Painting of Gradma's house

To Grandmother’s Condo We Go?

“Over the river and through the woodsPainting of Gradma's house

To Grandmother’s house we go.

The horse knows the way to carry the sleigh

Through the white and drifted snow.
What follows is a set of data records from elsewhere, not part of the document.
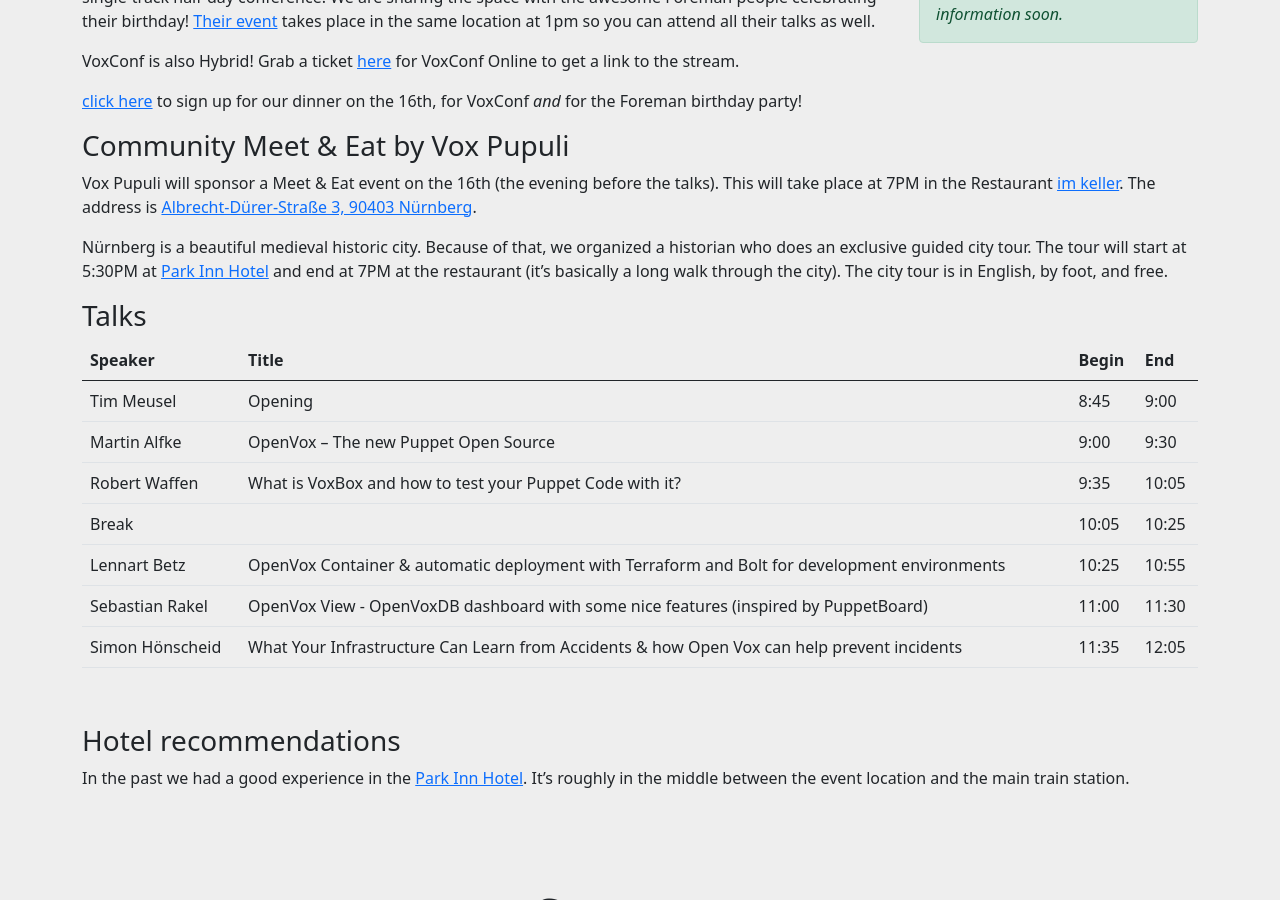
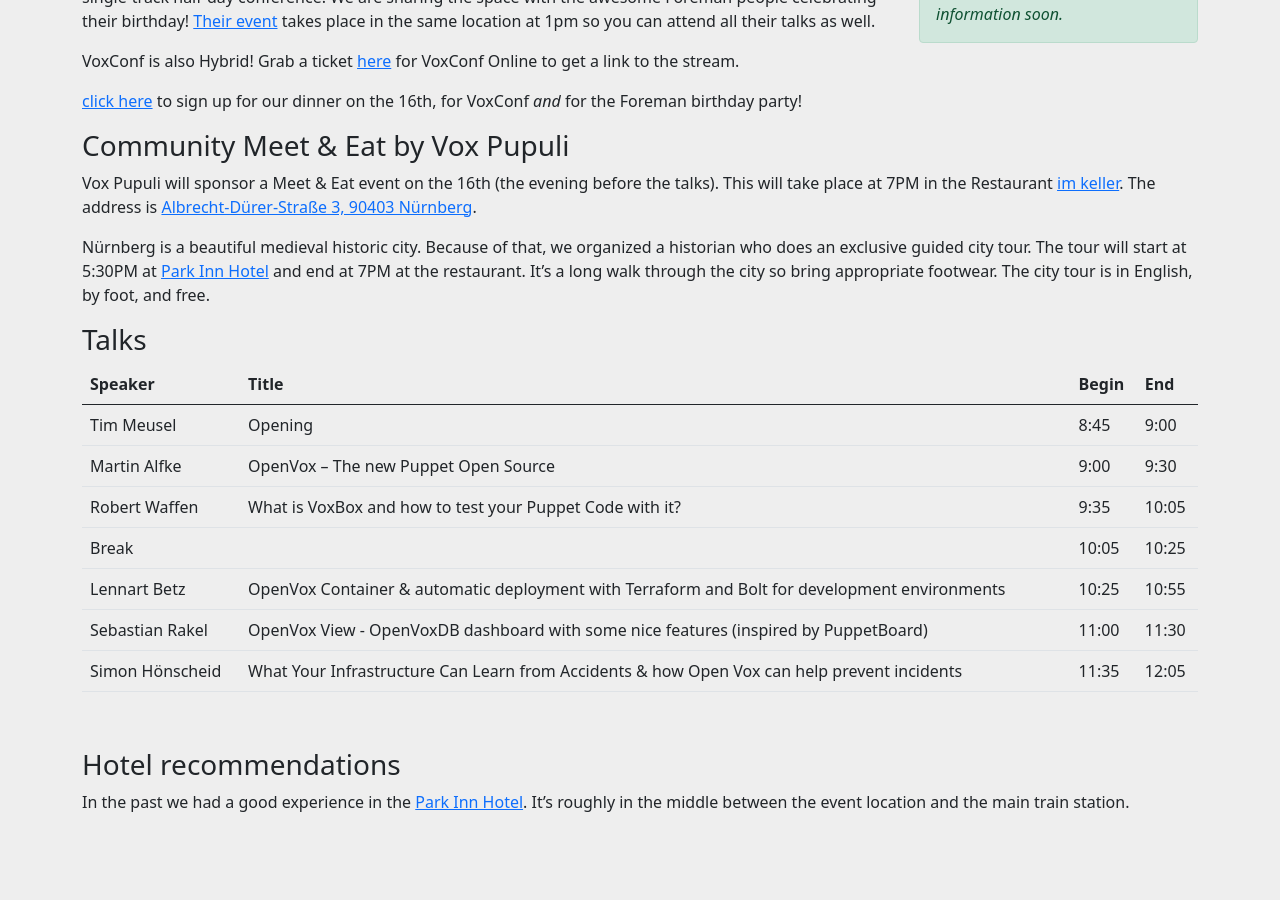
Before and after one commit to voxpupuli/voxpupuli.github.io, a Jekyll site: the page built from voxconf.md, in a window 1280 px wide and 900 px high, scrolled down 895 px. Built offline with Jekyll 4.4.1, drawn with Linux system fonts in a browser that asks for light colours; nearby versions of some CDN libraries.

Commit message:
Update voxconf.md
Co-authored-by: Ewoud Kohl van Wijngaarden <ewoud@kohlvanwijngaarden.nl>

```diff
--- a/voxconf.md
+++ b/voxconf.md
@@ -58,7 +58,8 @@
 
 Nürnberg is a beautiful medieval historic city.
 Because of that, we organized a historian who does an exclusive guided city tour.
-The tour will start at 5:30PM at [Park Inn Hotel](https://maps.app.goo.gl/GzN7oJqAx6gfNSgW8) and end at 7PM at the restaurant (it's basically a long walk through the city).
+The tour will start at 5:30PM at [Park Inn Hotel](https://maps.app.goo.gl/GzN7oJqAx6gfNSgW8) and end at 7PM at the restaurant.
+It's a long walk through the city so bring appropriate footwear.
 The city tour is in English, by foot, and free.
 
 ### Talks
```
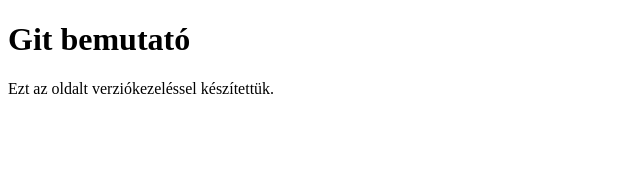
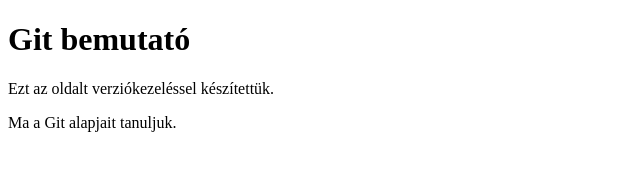
Before and after one commit to Thamash/git-demo-done, a plain HTML site: page index.html in a window 1280 px wide. Shown: the whole page, without its empty margins (0-640 px from the left). Drawn offline with Linux system fonts and the light colour scheme.

Commit message:
Új mondat a tanulásról

```diff
--- a/index.html
+++ b/index.html
@@ -7,5 +7,6 @@
 <body>
   <h1>Git bemutató</h1>
   <p>Ezt az oldalt verziókezeléssel készítettük.</p>
+  <p>Ma a Git alapjait tanuljuk.</p>
 </body>
 </html>
```
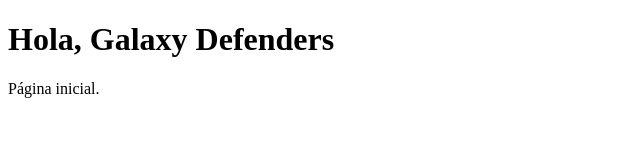
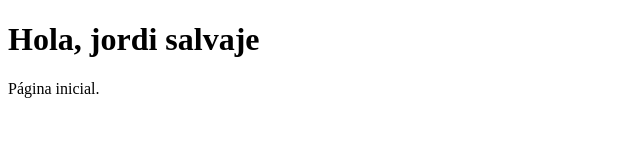
Before and after one commit to GonzaloCandelas23/gf-fila-030, a plain HTML site: page index.html in a window 1280 px wide. Shown: the whole page, without its empty margins (0-640 px from the left). Drawn offline with Linux system fonts and the light colour scheme.

Commit message:
Update index.html

```diff
--- a/index.html
+++ b/index.html
@@ -5,7 +5,7 @@
   <title>Galaxy Defenders</title>
 </head>
 <body>
-  <h1>Hola, Galaxy Defenders</h1>
+  <h1>Hola, jordi salvaje</h1>
   <p>Página inicial.</p>
 </body>
 </html>
```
Oh!”

This classic winter song belies our traditional demographics and settlement pattern wherein young families live in urban centers and make holiday visits to their aging parents and grandparents living in the country.

Today, those demographics are generally turned on their head.  Young families – in search of the American dream and drawn by decades of cheap houses, cheap gas and ubiquitous roads – typically settle in the suburbs and exurbs.  Cheap land allowed rampant development to push well over the river and clear cut the woods to make way for subdivisions and big box retail.

This unbridled development has wreaked havoc on our natural resources and consumed habitat at an alarming rate.  The National Resources Inventory estimates that we have now developed more than 111 million acres, and 40 million of those acres were developed between 1982 and 2007.  That means more than one-third of all land that has ever been developed in the lower 48 states was developed during the last 25 years.  That is an increase of 56 percent in just the time that MTV has been on the air.

Unbridled development is the evil stepchild of rampant road building.  Driving has grown by three times the rate of population growth over the past 15 years and is expected to grow by 40 percent by 2030. Not because driving is an American pastime, but because communities are built and not planned, leaving people with no other option but to drive everywhere. Those multi-lane highways make it possible for people to commute to well-paying jobs from further and further away where houses and yards are bigger and bigger.  More people move there, creating more pressure for more housing.  More people mean more cars. More cars mean more traffic. Traffic worsens, creating more pressure for more lanes.  Rather than solving the problem, more lanes attract yet more people, causing yet more congestion in what is called “induced traffic,” and the cycle continues.

Meanwhile, Grandmother has had enough. She has long since lost her small town and is moving back through the woods, to the other side of the river, back to the city.  Grandmother’s house is now more likely Grandmother’s condo.  Empty nesters are flocking back to urban centers where they can enjoy easy access to the culture, open spaces, a sense of community and the many services of the city in a walkable setting.  Baby boomers are giving up their station wagons for bicycles and leaving traffic behind for the comfort of transit.

In response to this new trend, many cities, like New York City are making efforts to become more “age-friendly.”  According to the World Health Organization (WHO) and age-friendly city is “an inclusive and accessible urban environment that promotes active ageing.”  WHO statistics show the global proportion of people aged 60 and over will double from 11 percent in 2006 to 22 percent by 2050.  For the first time in history, there will be more older people than children.  By 2030, the number of New Yorkers age 65 and over — a result of the baby boomers, diminished fertility and increasing longevity — is expected to reach 1.35 million, up 44 percent from 2000.  Cities have the economic and social resources to become more age-friendly and are better equipped to undertake the necessary changes for a changing society.

Maybe more people should follow Grandma’s lead.  Cities are better equipped to serve the needs of people of all ages in the most efficient, environmentally friendly way. Denser development means we leave more wild areas wild and more natural resources available to provide services like clean air and water.  As of 2007, over half of the global population now lives in cities. By 2030, about three out of every five people in the world will live in cities.

So before you move “over the river and through the woods,” remember Grandma’s wisdom.  If we want to keep healthy, functioning rivers and woods, we need fewer people moving there.

Posted in Energy, Fossil Fuels0 Comments

dotWild is the blog of scientists and policy experts at Defenders of Wildlife, a national, nonprofit membership organization dedicated to the protection of all native animals and plants in their natural communities.